EXERCISE GOAL: Look through the entries below and count the lines that contain "section". Reply with that number only.

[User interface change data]
++++++++

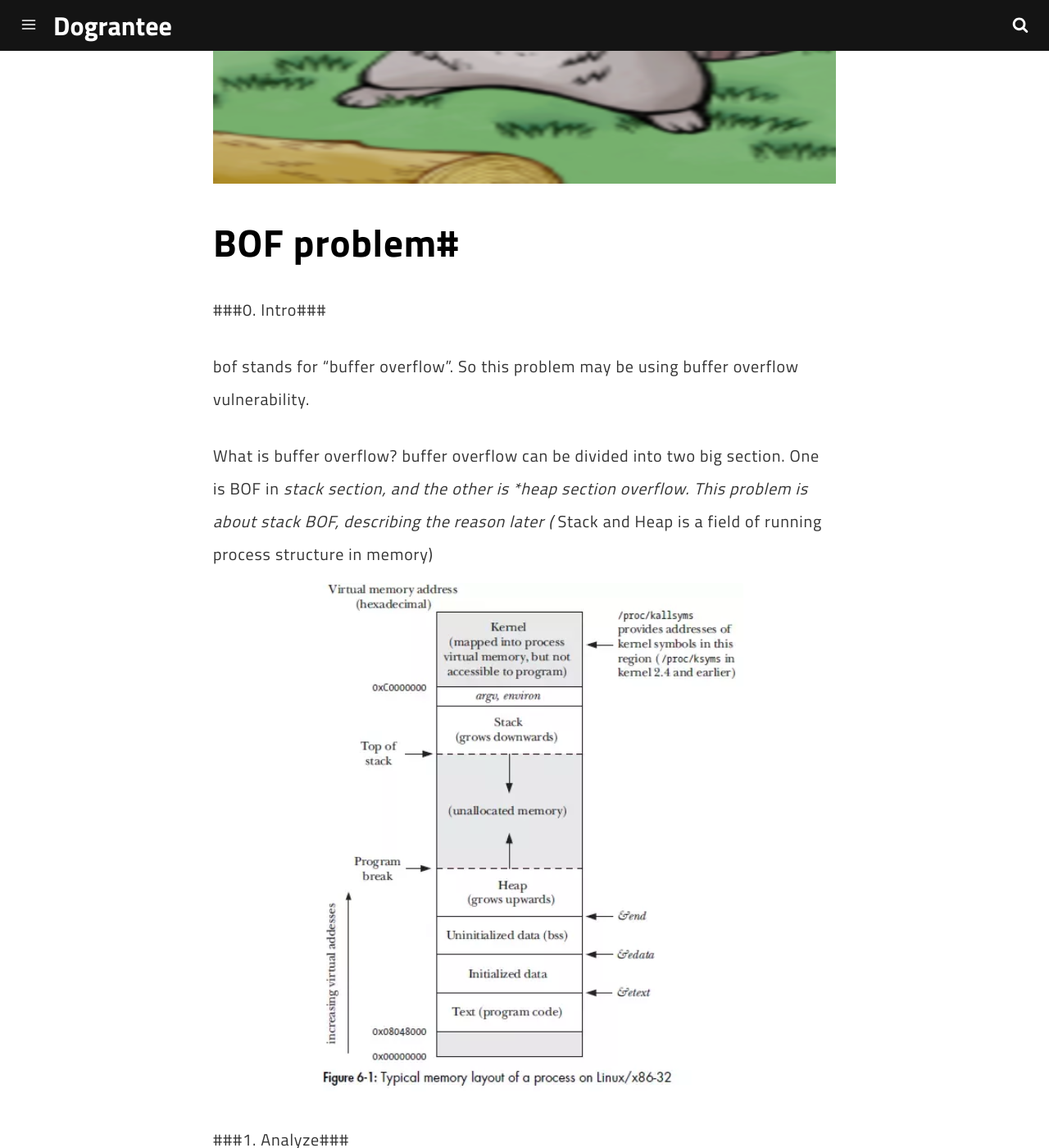
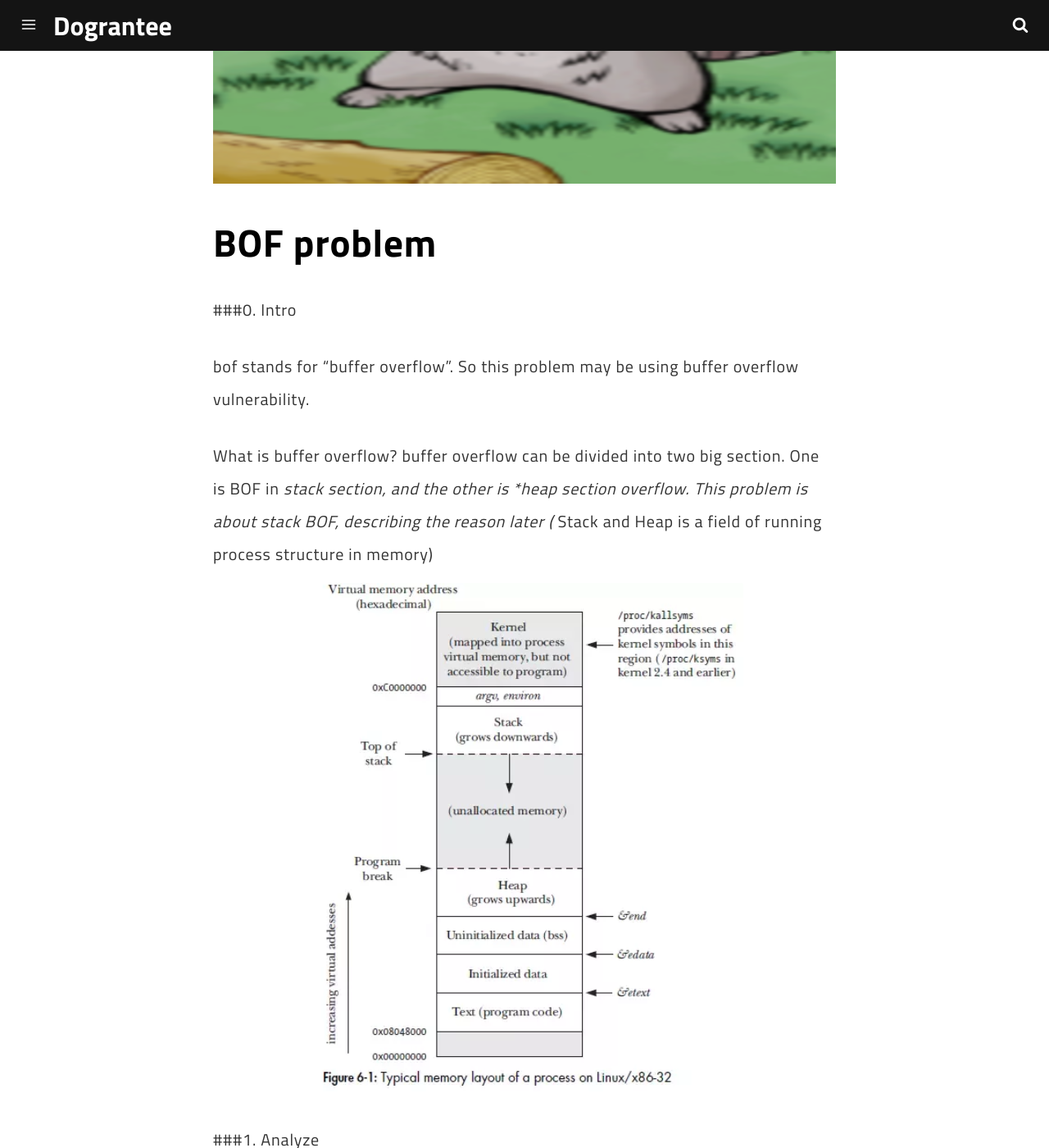
Before and after one commit to dograntee/dograntee.github.io, a Jekyll site: the page built from _posts/2018-08-26-pwnable-bof.md, in a window 1280 px wide and 1400 px high, scrolled down 437 px. Shown: the whole window at 82% size. Built offline with Jekyll 4.4.1, drawn with Linux system fonts in a browser that asks for light colours; comment, search, counter and statistics services are not loaded; some of the changed text lies outside the part shown.

Commit message:
18-09-10

```diff
--- a/_posts/2018-08-26-pwnable-bof.md
+++ b/_posts/2018-08-26-pwnable-bof.md
@@ -13,9 +13,9 @@ introduction: pwnable.kr - bof problem solving, it is a simple summary that i so
 ---
 
 
-# BOF problem#
+# BOF problem
 
-###0. Intro###
+###0. Intro
 
 bof stands for "buffer overflow". So this problem may be using buffer overflow vulnerability.
 
@@ -23,7 +23,7 @@ What is buffer overflow? buffer overflow can be divided into two big section. On
 (* Stack and Heap is a field of running process structure in memory)
 ![problem](/assets/img/pwn/bof/process_structure.PNG "process structure")
 
-###1. Analyze###
+###1. Analyze
 
 First, look at the source code bof.c
 
@@ -58,7 +58,7 @@ In the stack section, there is some subsection. See the picture below.
 
 Detailed explanation is folded, we can notice that local variables are located at stack section and stored under __Save old frame pointer field(RBP)__ and __Return address to the caller__, __Function arguments__. So if we enter over 32 byte, input data is stored over local variable storage section and modify __"Function Arguments filed"__.
 
-###2. Solution###
+###2. Solution
 
 We know that we enter proper input, we can modify function argument. So we modify __"key"__
 
```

++++++++

SOLUTION: 3